▼

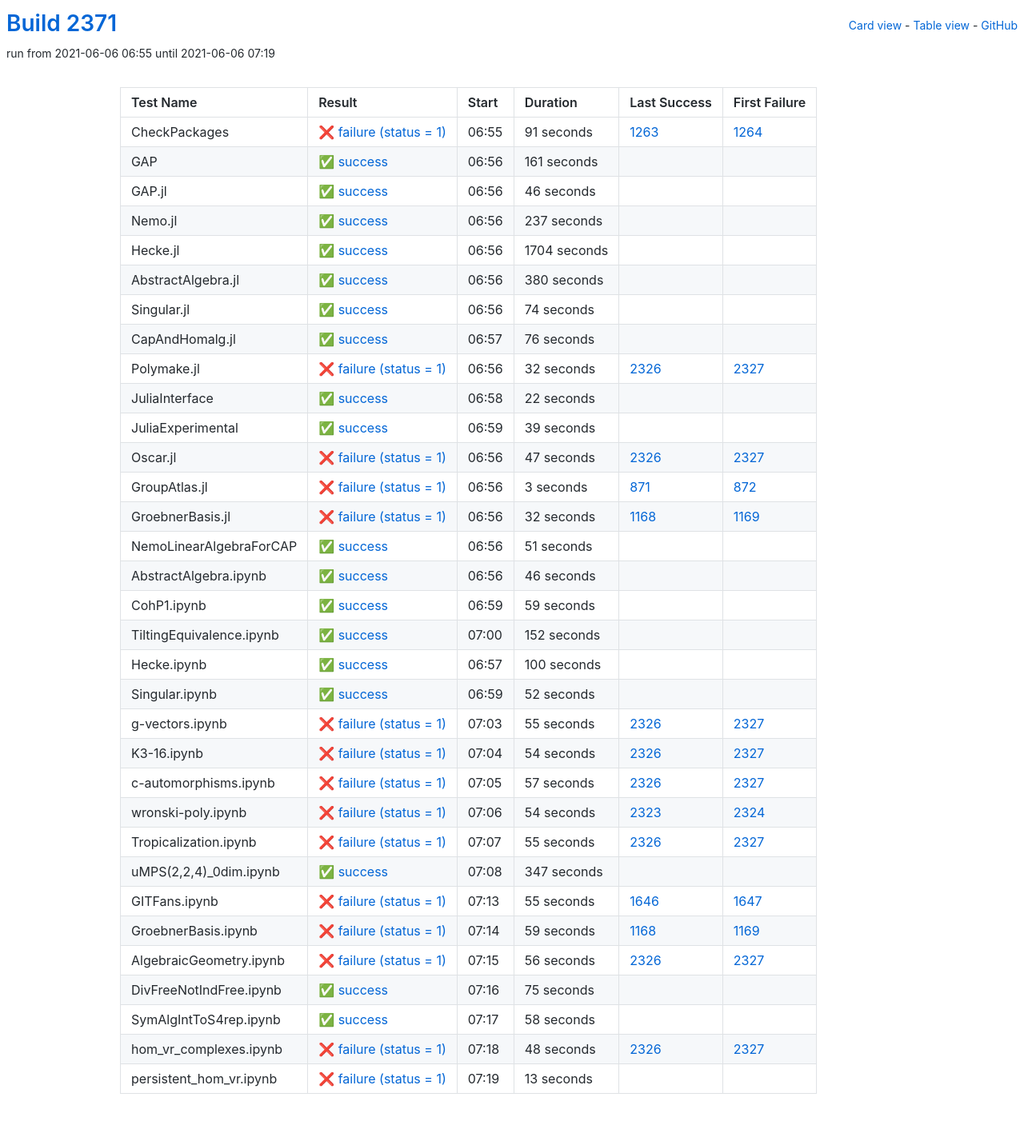
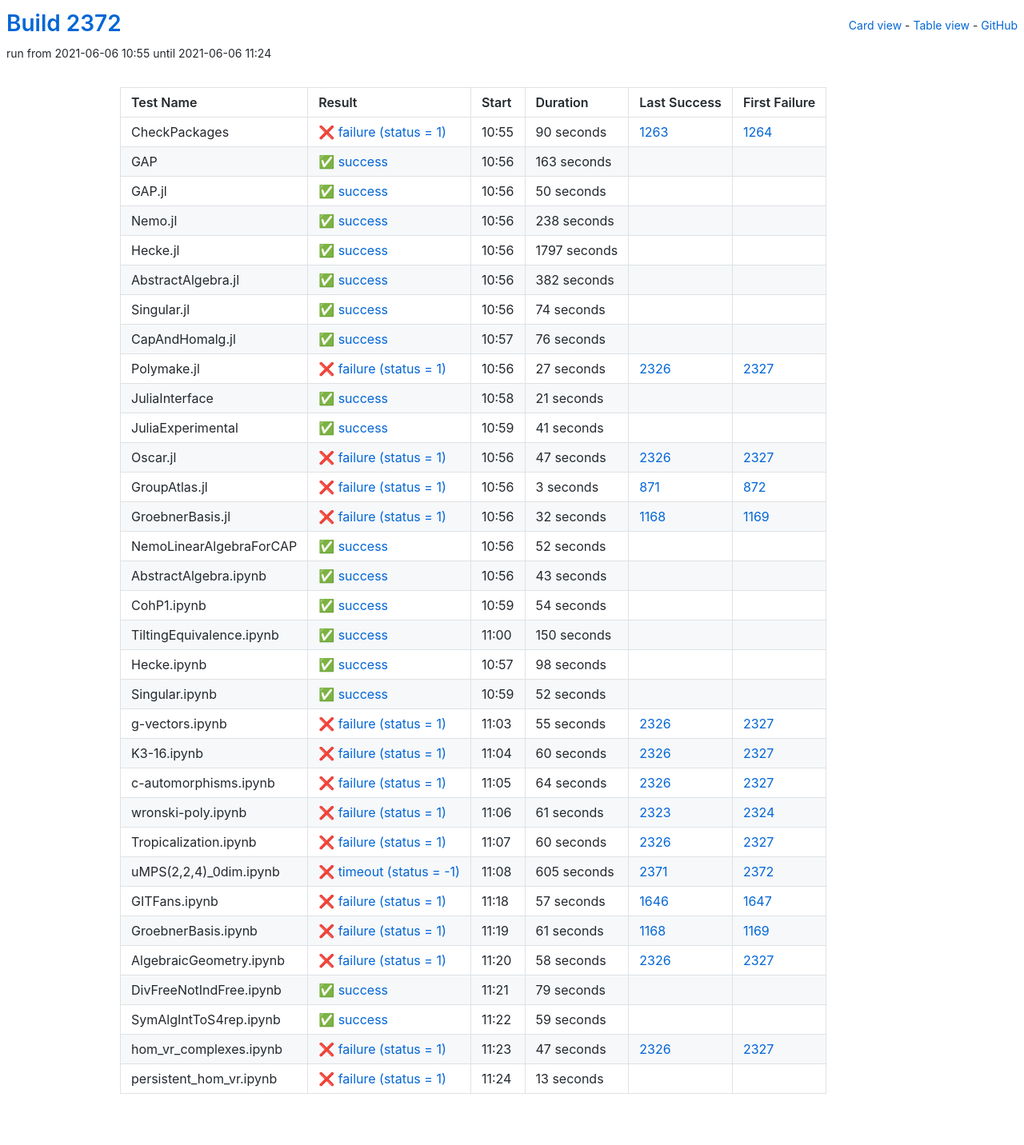
Before and after one commit to oscar-system/oscar-ci-status-stable, a Jekyll site: the page built from table.html, in a window 1280 px wide. Shown: the whole page at 80% size. Built offline with Jekyll 4.4.1, drawn with Linux system fonts in a browser that asks for light colours.

Commit message:
Build #2372

```diff
--- a/_data/ci.yml
+++ b/_data/ci.yml
@@ -1,6 +1,6 @@
 ---
-build: 2371
-build_url: https://oscarci.mathematik.uni-kl.de/job/oscar-stable/2371/
+build: 2372
+build_url: https://oscarci.mathematik.uni-kl.de/job/oscar-stable/2372/
 job: oscar-stable
 organization: oscar-system
 repo: oscar-ci-status-stable
@@ -8,80 +8,80 @@ repourl: https://github.com/oscar-system/oscar-ci-status-stable
 tests:
 - name: CheckPackages
   id: checkpackages
-  log: https://oscarci.mathematik.uni-kl.de/job/oscar-stable/2371/artifact/logs/build-2371/CheckPackages.log
-  start: 2021-06-06 06:55
+  log: https://oscarci.mathematik.uni-kl.de/job/oscar-stable/2372/artifact/logs/build-2372/CheckPackages.log
+  start: 2021-06-06 10:55
   success: false
   exitcode: 1
   status: failure
-  duration: 91
+  duration: 90
   last_success: 1263
   last_success_url: https://oscarci.mathematik.uni-kl.de/job/oscar-stable/1263/
   first_failure: 1264
   first_failure_url: https://oscarci.mathematik.uni-kl.de/job/oscar-stable/1264/
 - name: GAP
   id: gap
-  log: https://oscarci.mathematik.uni-kl.de/job/oscar-stable/2371/artifact/logs/build-2371/GAP.log
-  start: 2021-06-06 06:56
+  log: https://oscarci.mathematik.uni-kl.de/job/oscar-stable/2372/artifact/logs/build-2372/GAP.log
+  start: 2021-06-06 10:56
   success: true
   exitcode: 0
   status: success
-  duration: 161
+  duration: 163
   last_success: false
   last_success_url:
   first_failure: false
   first_failure_url:
 - name: GAP.jl
   id: gap-jl
-  log: https://oscarci.mathematik.uni-kl.de/job/oscar-stable/2371/artifact/logs/build-2371/GAP.jl.log
-  start: 2021-06-06 06:56
+  log: https://oscarci.mathematik.uni-kl.de/job/oscar-stable/2372/artifact/logs/build-2372/GAP.jl.log
+  start: 2021-06-06 10:56
   success: true
   exitcode: 0
   status: success
-  duration: 46
+  duration: 50
   last_success: false
   last_success_url:
   first_failure: false
   first_failure_url:
 - name: Nemo.jl
   id: nemo-jl
-  log: https://oscarci.mathematik.uni-kl.de/job/oscar-stable/2371/artifact/logs/build-2371/Nemo.jl.log
-  start: 2021-06-06 06:56
+  log: https://oscarci.mathematik.uni-kl.de/job/oscar-stable/2372/artifact/logs/build-2372/Nemo.jl.log
+  start: 2021-06-06 10:56
   success: true
   exitcode: 0
   status: success
-  duration: 237
+  duration: 238
   last_success: false
   last_success_url:
   first_failure: false
   first_failure_url:
 - name: Hecke.jl
   id: hecke-jl
-  log: https://oscarci.mathematik.uni-kl.de/job/oscar-stable/2371/artifact/logs/build-2371/Hecke.jl.log
-  start: 2021-06-06 06:56
+  log: https://oscarci.mathematik.uni-kl.de/job/oscar-stable/2372/artifact/logs/build-2372/Hecke.jl.log
+  start: 2021-06-06 10:56
   success: true
   exitcode: 0
   status: success
-  duration: 1704
+  duration: 1797
   last_success: false
   last_success_url:
   first_failure: false
   first_failure_url:
 - name: AbstractAlgebra.jl
   id: abstractalgebra-jl
-  log: https://oscarci.mathematik.uni-kl.de/job/oscar-stable/2371/artifact/logs/build-2371/AbstractAlgebra.jl.log
-  start: 2021-06-06 06:56
+  log: https://oscarci.mathematik.uni-kl.de/job/oscar-stable/2372/artifact/logs/build-2372/AbstractAlgebra.jl.log
+  start: 2021-06-06 10:56
   success: true
   exitcode: 0
   status: success
-  duration: 380
+  duration: 382
   last_success: false
   last_success_url:
   first_failure: false
   first_failure_url:
 - name: Singular.jl
   id: singular-jl
-  log: https://oscarci.mathematik.uni-kl.de/job/oscar-stable/2371/artifact/logs/build-2371/Singular.jl.log
-  start: 2021-06-06 06:56
+  log: https://oscarci.mathematik.uni-kl.de/job/oscar-stable/2372/artifact/logs/build-2372/Singular.jl.log
+  start: 2021-06-06 10:56
   success: true
   exitcode: 0
   status: success
@@ -92,8 +92,8 @@ tests:
   first_failure_url:
 - name: CapAndHomalg.jl
   id: capandhomalg-jl
-  log: https://oscarci.mathematik.uni-kl.de/job/oscar-stable/2371/artifact/logs/build-2371/CapAndHomalg.jl.log
-  start: 2021-06-06 06:57
+  log: https://oscarci.mathematik.uni-kl.de/job/oscar-stable/2372/artifact/logs/build-2372/CapAndHomalg.jl.log
+  start: 2021-06-06 10:57
   success: true
   exitcode: 0
   status: success
@@ -104,44 +104,44 @@ tests:
   first_failure_url:
 - name: Polymake.jl
   id: polymake-jl
-  log: https://oscarci.mathematik.uni-kl.de/job/oscar-stable/2371/artifact/logs/build-2371/Polymake.jl.log
-  start: 2021-06-06 06:56
+  log: https://oscarci.mathematik.uni-kl.de/job/oscar-stable/2372/artifact/logs/build-2372/Polymake.jl.log
+  start: 2021-06-06 10:56
   success: false
   exitcode: 1
   status: failure
-  duration: 32
+  duration: 27
   last_success: 2326
   last_success_url: https://oscarci.mathematik.uni-kl.de/job/oscar-stable/2326/
   first_failure: 2327
   first_failure_url: https://oscarci.mathematik.uni-kl.de/job/oscar-stable/2327/
 - name: JuliaInterface
   id: juliainterface
-  log: https://oscarci.mathematik.uni-kl.de/job/oscar-stable/2371/artifact/logs/build-2371/JuliaInterface.log
-  start: 2021-06-06 06:58
+  log: https://oscarci.mathematik.uni-kl.de/job/oscar-stable/2372/artifact/logs/build-2372/JuliaInterface.log
+  start: 2021-06-06 10:58
   success: true
   exitcode: 0
   status: success
-  duration: 22
+  duration: 21
   last_success: false
   last_success_url:
   first_failure: false
   first_failure_url:
 - name: JuliaExperimental
   id: juliaexperimental
-  log: https://oscarci.mathematik.uni-kl.de/job/oscar-stable/2371/artifact/logs/build-2371/JuliaExperimental.log
-  start: 2021-06-06 06:59
+  log: https://oscarci.mathematik.uni-kl.de/job/oscar-stable/2372/artifact/logs/build-2372/JuliaExperimental.log
+  start: 2021-06-06 10:59
   success: true
   exitcode: 0
   status: success
-  duration: 39
+  duration: 41
   last_success: false
   last_success_url:
   first_failure: false
   first_failure_url:
 - name: Oscar.jl
   id: oscar-jl
-  log: https://oscarci.mathematik.uni-kl.de/job/oscar-stable/2371/artifact/logs/build-2371/Oscar.jl.log
-  start: 2021-06-06 06:56
+  log: https://oscarci.mathematik.uni-kl.de/job/oscar-stable/2372/artifact/logs/build-2372/Oscar.jl.log
+  start: 2021-06-06 10:56
   success: false
   exitcode: 1
   status: failure
@@ -152,8 +152,8 @@ tests:
   first_failure_url: https://oscarci.mathematik.uni-kl.de/job/oscar-stable/2327/
 - name: GroupAtlas.jl
   id: groupatlas-jl
-  log: https://oscarci.mathematik.uni-kl.de/job/oscar-stable/2371/artifact/logs/build-2371/GroupAtlas.jl.log
-  start: 2021-06-06 06:56
+  log: https://oscarci.mathematik.uni-kl.de/job/oscar-stable/2372/artifact/logs/build-2372/GroupAtlas.jl.log
+  start: 2021-06-06 10:56
   success: false
   exitcode: 1
   status: failure
@@ -164,8 +164,8 @@ tests:
   first_failure_url: https://oscarci.mathematik.uni-kl.de/job/oscar-stable/872/
 - name: GroebnerBasis.jl
   id: groebnerbasis-jl
-  log: https://oscarci.mathematik.uni-kl.de/job/oscar-stable/2371/artifact/logs/build-2371/GroebnerBasis.jl.log
-  start: 2021-06-06 06:56
+  log: https://oscarci.mathematik.uni-kl.de/job/oscar-stable/2372/artifact/logs/build-2372/GroebnerBasis.jl.log
+  start: 2021-06-06 10:56
   success: false
   exitcode: 1
   status: failure
@@ -176,68 +176,68 @@ tests:
   first_failure_url: https://oscarci.mathematik.uni-kl.de/job/oscar-stable/1169/
 - name: NemoLinearAlgebraForCAP
   id: nemolinearalgebraforcap
-  log: https://oscarci.mathematik.uni-kl.de/job/oscar-stable/2371/artifact/logs/build-2371/NemoLinearAlgebraForCAP.log
-  start: 2021-06-06 06:56
+  log: https://oscarci.mathematik.uni-kl.de/job/oscar-stable/2372/artifact/logs/build-2372/NemoLinearAlgebraForCAP.log
+  start: 2021-06-06 10:56
   success: true
   exitcode: 0
   status: success
-  duration: 51
+  duration: 52
   last_success: false
   last_success_url:
   first_failure: false
   first_failure_url:
 - name: AbstractAlgebra.ipynb
   id: abstractalgebra-ipynb
-  log: https://oscarci.mathematik.uni-kl.de/job/oscar-stable/2371/artifact/logs/build-2371/AbstractAlgebra.ipynb.log
-  start: 2021-06-06 06:56
+  log: https://oscarci.mathematik.uni-kl.de/job/oscar-stable/2372/artifact/logs/build-2372/AbstractAlgebra.ipynb.log
+  start: 2021-06-06 10:56
   success: true
   exitcode: 0
   status: success
-  duration: 46
+  duration: 43
   last_success: false
   last_success_url:
   first_failure: false
   first_failure_url:
 - name: CohP1.ipynb
   id: cohp1-ipynb
-  log: https://oscarci.mathematik.uni-kl.de/job/oscar-stable/2371/artifact/logs/build-2371/CohP1.ipynb.log
-  start: 2021-06-06 06:59
+  log: https://oscarci.mathematik.uni-kl.de/job/oscar-stable/2372/artifact/logs/build-2372/CohP1.ipynb.log
+  start: 2021-06-06 10:59
   success: true
   exitcode: 0
   status: success
-  duration: 59
+  duration: 54
   last_success: false
   last_success_url:
   first_failure: false
   first_failure_url:
 - name: TiltingEquivalence.ipynb
   id: tiltingequivalence-ipynb
-  log: https://oscarci.mathematik.uni-kl.de/job/oscar-stable/2371/artifact/logs/build-2371/TiltingEquivalence.ipynb.log
-  start: 2021-06-06 07:00
+  log: https://oscarci.mathematik.uni-kl.de/job/oscar-stable/2372/artifact/logs/build-2372/TiltingEquivalence.ipynb.log
+  start: 2021-06-06 11:00
   success: true
   exitcode: 0
   status: success
-  duration: 152
+  duration: 150
   last_success: false
   last_success_url:
   first_failure: false
   first_failure_url:
 - name: Hecke.ipynb
   id: hecke-ipynb
-  log: https://oscarci.mathematik.uni-kl.de/job/oscar-stable/2371/artifact/logs/build-2371/Hecke.ipynb.log
-  start: 2021-06-06 06:57
+  log: https://oscarci.mathematik.uni-kl.de/job/oscar-stable/2372/artifact/logs/build-2372/Hecke.ipynb.log
+  start: 2021-06-06 10:57
   success: true
   exitcode: 0
   status: success
-  duration: 100
+  duration: 98
   last_success: false
   last_success_url:
   first_failure: false
   first_failure_url:
 - name: Singular.ipynb
   id: singular-ipynb
-  log: https://oscarci.mathematik.uni-kl.de/job/oscar-stable/2371/artifact/logs/build-2371/Singular.ipynb.log
-  start: 2021-06-06 06:59
+  log: https://oscarci.mathematik.uni-kl.de/job/oscar-stable/2372/artifact/logs/build-2372/Singular.ipynb.log
+  start: 2021-06-06 10:59
   success: true
   exitcode: 0
   status: success
@@ -248,8 +248,8 @@ tests:
   first_failure_url:
 - name: g-vectors.ipynb
   id: g-vectors-ipynb
-  log: https://oscarci.mathematik.uni-kl.de/job/oscar-stable/2371/artifact/logs/build-2371/g-vectors.ipynb.log
-  start: 2021-06-06 07:03
+  log: https://oscarci.mathematik.uni-kl.de/job/oscar-stable/2372/artifact/logs/build-2372/g-vectors.ipynb.log
+  start: 2021-06-06 11:03
   success: false
   exitcode: 1
   status: failure
@@ -260,140 +260,140 @@ tests:
   first_failure_url: https://oscarci.mathematik.uni-kl.de/job/oscar-stable/2327/
 - name: K3-16.ipynb
   id: k3-16-ipynb
-  log: https://oscarci.mathematik.uni-kl.de/job/oscar-stable/2371/artifact/logs/build-2371/K3-16.ipynb.log
-  start: 2021-06-06 07:04
+  log: https://oscarci.mathematik.uni-kl.de/job/oscar-stable/2372/artifact/logs/build-2372/K3-16.ipynb.log
+  start: 2021-06-06 11:04
   success: false
   exitcode: 1
   status: failure
-  duration: 54
+  duration: 60
   last_success: 2326
   last_success_url: https://oscarci.mathematik.uni-kl.de/job/oscar-stable/2326/
   first_failure: 2327
   first_failure_url: https://oscarci.mathematik.uni-kl.de/job/oscar-stable/2327/
 - name: c-automorphisms.ipynb
   id: c-automorphisms-ipynb
-  log: https://oscarci.mathematik.uni-kl.de/job/oscar-stable/2371/artifact/logs/build-2371/c-automorphisms.ipynb.log
-  start: 2021-06-06 07:05
+  log: https://oscarci.mathematik.uni-kl.de/job/oscar-stable/2372/artifact/logs/build-2372/c-automorphisms.ipynb.log
+  start: 2021-06-06 11:05
   success: false
   exitcode: 1
   status: failure
-  duration: 57
+  duration: 64
   last_success: 2326
   last_success_url: https://oscarci.mathematik.uni-kl.de/job/oscar-stable/2326/
   first_failure: 2327
   first_failure_url: https://oscarci.mathematik.uni-kl.de/job/oscar-stable/2327/
 - name: wronski-poly.ipynb
   id: wronski-poly-ipynb
-  log: https://oscarci.mathematik.uni-kl.de/job/oscar-stable/2371/artifact/logs/build-2371/wronski-poly.ipynb.log
-  start: 2021-06-06 07:06
+  log: https://oscarci.mathematik.uni-kl.de/job/oscar-stable/2372/artifact/logs/build-2372/wronski-poly.ipynb.log
+  start: 2021-06-06 11:06
   success: false
   exitcode: 1
   status: failure
-  duration: 54
+  duration: 61
   last_success: 2323
   last_success_url: https://oscarci.mathematik.uni-kl.de/job/oscar-stable/2323/
   first_failure: 2324
   first_failure_url: https://oscarci.mathematik.uni-kl.de/job/oscar-stable/2324/
 - name: Tropicalization.ipynb
   id: tropicalization-ipynb
-  log: https://oscarci.mathematik.uni-kl.de/job/oscar-stable/2371/artifact/logs/build-2371/Tropicalization.ipynb.log
-  start: 2021-06-06 07:07
+  log: https://oscarci.mathematik.uni-kl.de/job/oscar-stable/2372/artifact/logs/build-2372/Tropicalization.ipynb.log
+  start: 2021-06-06 11:07
   success: false
   exitcode: 1
   status: failure
-  duration: 55
+  duration: 60
   last_success: 2326
   last_success_url: https://oscarci.mathematik.uni-kl.de/job/oscar-stable/2326/
   first_failure: 2327
   first_failure_url: https://oscarci.mathematik.uni-kl.de/job/oscar-stable/2327/
 - name: uMPS(2,2,4)_0dim.ipynb
   id: umps-2-2-4-0dim-ipynb
-  log: https://oscarci.mathematik.uni-kl.de/job/oscar-stable/2371/artifact/logs/build-2371/uMPS-2-2-4-_0dim.ipynb.log
-  start: 2021-06-06 07:08
-  success: true
-  exitcode: 0
-  status: success
-  duration: 347
-  last_success: false
-  last_success_url:
-  first_failure: false
-  first_failure_url:
+  log: https://oscarci.mathematik.uni-kl.de/job/oscar-stable/2372/artifact/logs/build-2372/uMPS-2-2-4-_0dim.ipynb.log
+  start: 2021-06-06 11:08
+  success: false
+  exitcode: -1
+  status: timeout
+  duration: 605
+  last_success: 2371
+  last_success_url: https://oscarci.mathematik.uni-kl.de/job/oscar-stable/2371/
+  first_failure: 2372
+  first_failure_url: https://oscarci.mathematik.uni-kl.de/job/oscar-stable/2372/
 - name: GITFans.ipynb
   id: gitfans-ipynb
-  log: https://oscarci.mathematik.uni-kl.de/job/oscar-stable/2371/artifact/logs/build-2371/GITFans.ipynb.log
-  start: 2021-06-06 07:13
+  log: https://oscarci.mathematik.uni-kl.de/job/oscar-stable/2372/artifact/logs/build-2372/GITFans.ipynb.log
+  start: 2021-06-06 11:18
   success: false
   exitcode: 1
   status: failure
-  duration: 55
+  duration: 57
   last_success: 1646
   last_success_url: https://oscarci.mathematik.uni-kl.de/job/oscar-stable/1646/
   first_failure: 1647
   first_failure_url: https://oscarci.mathematik.uni-kl.de/job/oscar-stable/1647/
 - name: GroebnerBasis.ipynb
   id: groebnerbasis-ipynb
-  log: https://oscarci.mathematik.uni-kl.de/job/oscar-stable/2371/artifact/logs/build-2371/GroebnerBasis.ipynb.log
-  start: 2021-06-06 07:14
+  log: https://oscarci.mathematik.uni-kl.de/job/oscar-stable/2372/artifact/logs/build-2372/GroebnerBasis.ipynb.log
+  start: 2021-06-06 11:19
   success: false
   exitcode: 1
   status: failure
-  duration: 59
+  duration: 61
   last_success: 1168
   last_success_url: https://oscarci.mathematik.uni-kl.de/job/oscar-stable/1168/
   first_failure: 1169
   first_failure_url: https://oscarci.mathematik.uni-kl.de/job/oscar-stable/1169/
 - name: AlgebraicGeometry.ipynb
   id: algebraicgeometry-ipynb
-  log: https://oscarci.mathematik.uni-kl.de/job/oscar-stable/2371/artifact/logs/build-2371/AlgebraicGeometry.ipynb.log
-  start: 2021-06-06 07:15
+  log: https://oscarci.mathematik.uni-kl.de/job/oscar-stable/2372/artifact/logs/build-2372/AlgebraicGeometry.ipynb.log
+  start: 2021-06-06 11:20
   success: false
   exitcode: 1
   status: failure
-  duration: 56
+  duration: 58
   last_success: 2326
   last_success_url: https://oscarci.mathematik.uni-kl.de/job/oscar-stable/2326/
   first_failure: 2327
   first_failure_url: https://oscarci.mathematik.uni-kl.de/job/oscar-stable/2327/
 - name: DivFreeNotIndFree.ipynb
   id: divfreenotindfree-ipynb
-  log: https://oscarci.mathematik.uni-kl.de/job/oscar-stable/2371/artifact/logs/build-2371/DivFreeNotIndFree.ipynb.log
-  start: 2021-06-06 07:16
+  log: https://oscarci.mathematik.uni-kl.de/job/oscar-stable/2372/artifact/logs/build-2372/DivFreeNotIndFree.ipynb.log
+  start: 2021-06-06 11:21
   success: true
   exitcode: 0
   status: success
-  duration: 75
+  duration: 79
   last_success: false
   last_success_url:
   first_failure: false
   first_failure_url:
 - name: SymAlgIntToS4rep.ipynb
   id: symalginttos4rep-ipynb
-  log: https://oscarci.mathematik.uni-kl.de/job/oscar-stable/2371/artifact/logs/build-2371/SymAlgIntToS4rep.ipynb.log
-  start: 2021-06-06 07:17
+  log: https://oscarci.mathematik.uni-kl.de/job/oscar-stable/2372/artifact/logs/build-2372/SymAlgIntToS4rep.ipynb.log
+  start: 2021-06-06 11:22
   success: true
   exitcode: 0
   status: success
-  duration: 58
+  duration: 59
   last_success: false
   last_success_url:
   first_failure: false
   first_failure_url:
 - name: hom_vr_complexes.ipynb
   id: hom-vr-complexes-ipynb
-  log: https://oscarci.mathematik.uni-kl.de/job/oscar-stable/2371/artifact/logs/build-2371/hom_vr_complexes.ipynb.log
-  start: 2021-06-06 07:18
+  log: https://oscarci.mathematik.uni-kl.de/job/oscar-stable/2372/artifact/logs/build-2372/hom_vr_complexes.ipynb.log
+  start: 2021-06-06 11:23
   success: false
   exitcode: 1
   status: failure
-  duration: 48
+  duration: 47
   last_success: 2326
   last_success_url: https://oscarci.mathematik.uni-kl.de/job/oscar-stable/2326/
   first_failure: 2327
   first_failure_url: https://oscarci.mathematik.uni-kl.de/job/oscar-stable/2327/
 - name: persistent_hom_vr.ipynb
   id: persistent-hom-vr-ipynb
-  log: https://oscarci.mathematik.uni-kl.de/job/oscar-stable/2371/artifact/logs/build-2371/persistent_hom_vr.ipynb.log
-  start: 2021-06-06 07:19
+  log: https://oscarci.mathematik.uni-kl.de/job/oscar-stable/2372/artifact/logs/build-2372/persistent_hom_vr.ipynb.log
+  start: 2021-06-06 11:24
   success: false
   exitcode: 1
   status: failure
```
Also changed, not shown: README.md.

▲

#### Problem statement
Please copy every line from the entries that includes the word "tests".

#### Reply
 tests:
@@ -92,8 +92,8 @@ tests:
@@ -104,44 +104,44 @@ tests:
@@ -152,8 +152,8 @@ tests:
@@ -164,8 +164,8 @@ tests:
@@ -176,68 +176,68 @@ tests:
@@ -248,8 +248,8 @@ tests:
@@ -260,140 +260,140 @@ tests:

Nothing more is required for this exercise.